**AIM OF THE EXERCISE**
If a line in the entries below includes the string "page", copy it out.

(User interface change data)
▼▼▼

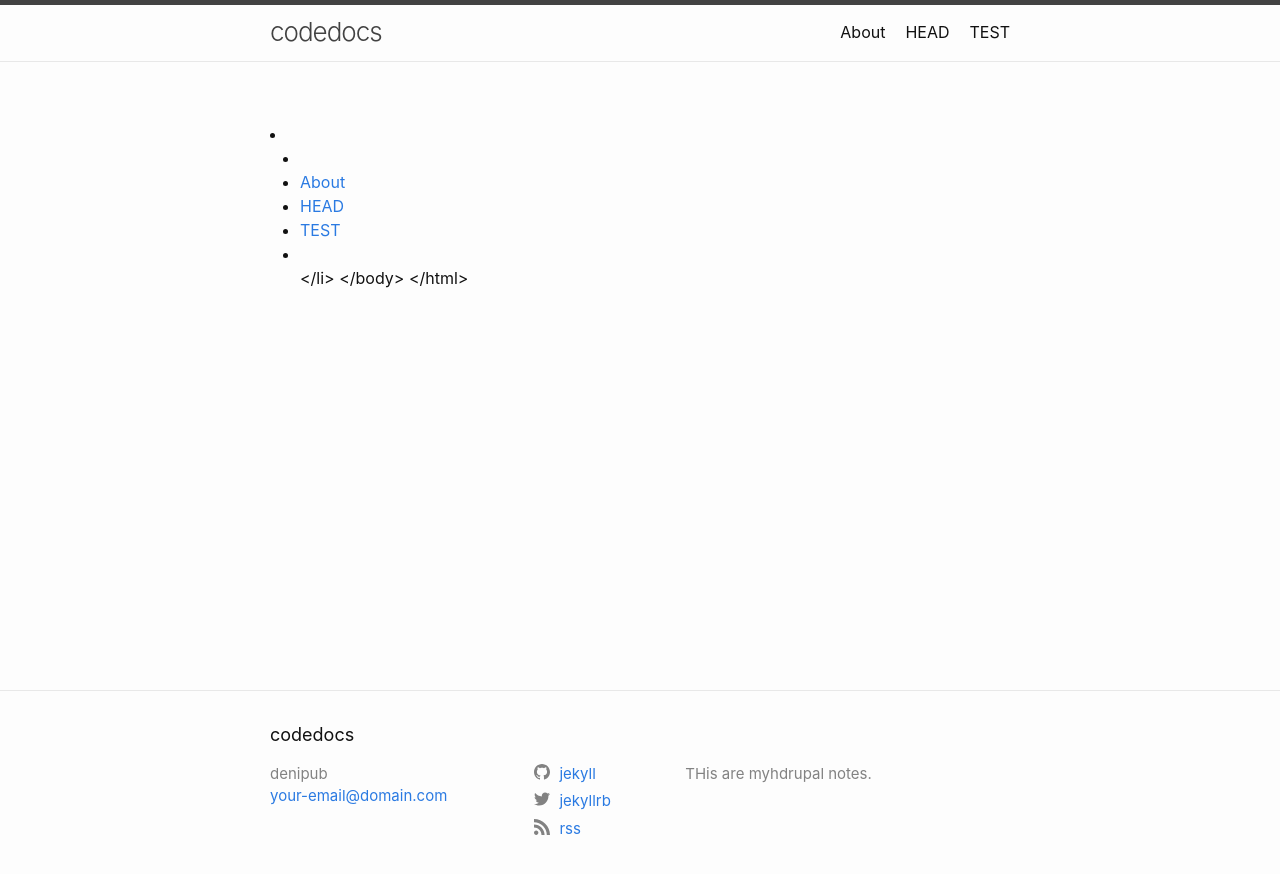
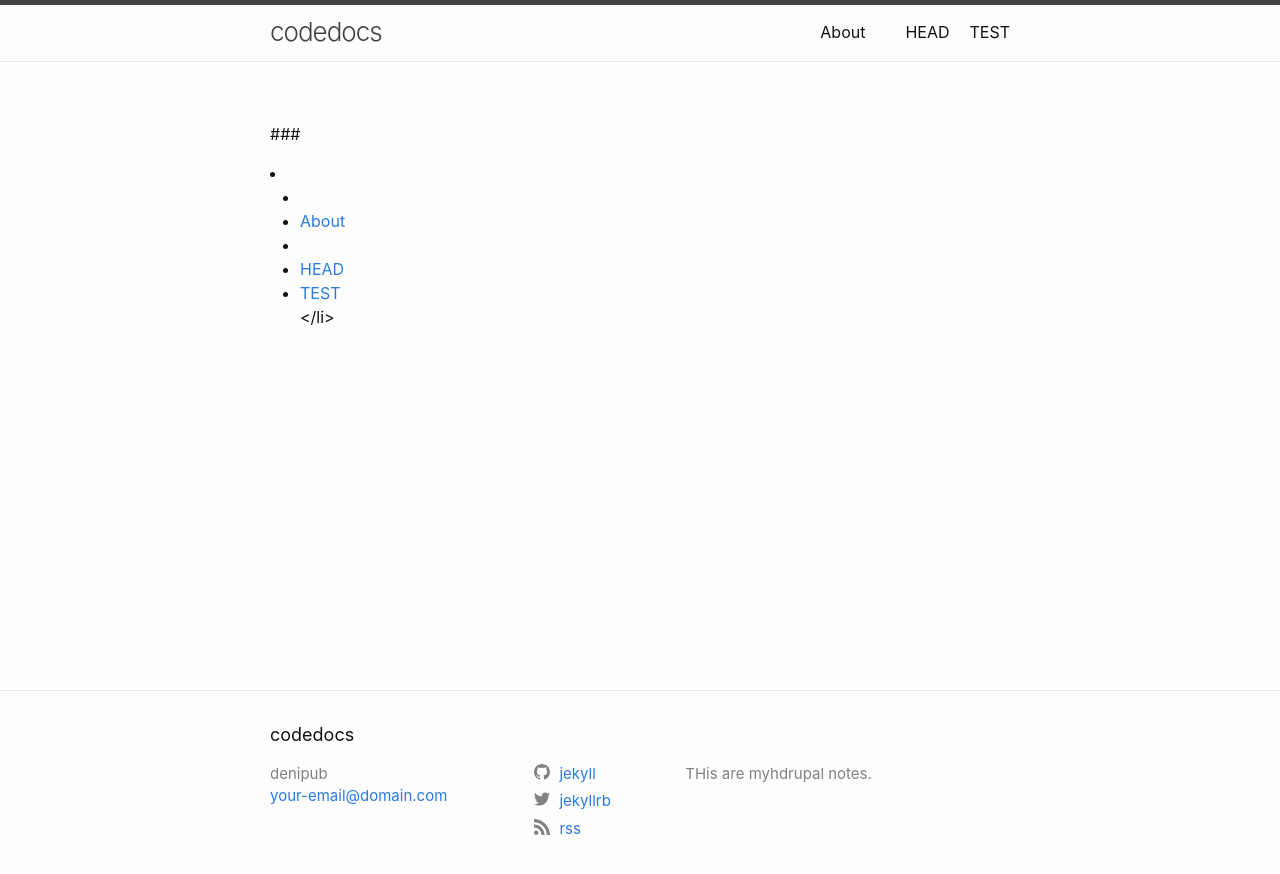
Before and after one commit to denipub/denipub.github.io, a Jekyll site: the page built from test2.md, in a window 1280 px wide. Shown: the top 874 px of the page. Built offline with Jekyll 4.4.1, drawn with Linux system fonts in a browser that asks for light colours; our own code applies the rules of GitHub Pages for plain Markdown files.

Commit message:
Update test2.md

```diff
--- a/test2.md
+++ b/test2.md
@@ -1,5 +1,6 @@
-<html>
-<body>
+---
+---
+###
 <li>
 {% assign url_parts = page.url | split: '/' %}
 {% assign url_parts_size = url_parts | size %}
@@ -18,5 +19,3 @@
   {% endif %}
 {% endfor %}
 </li>
-</body>
-</html>
```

▲▲▲

**RESULT OF THE TASK**
Before and after one commit to denipub/denipub.github.io, a Jekyll site: the page built from test2.md, in a window 1280 px wide. Shown: the top 874 px of the page. Built offline with Jekyll 4.4.1, drawn with Linux system fonts in a browser that asks for light colours; our own code applies the rules of GitHub Pages for plain Markdown files.
 {% assign url_parts = page.url | split: '/' %}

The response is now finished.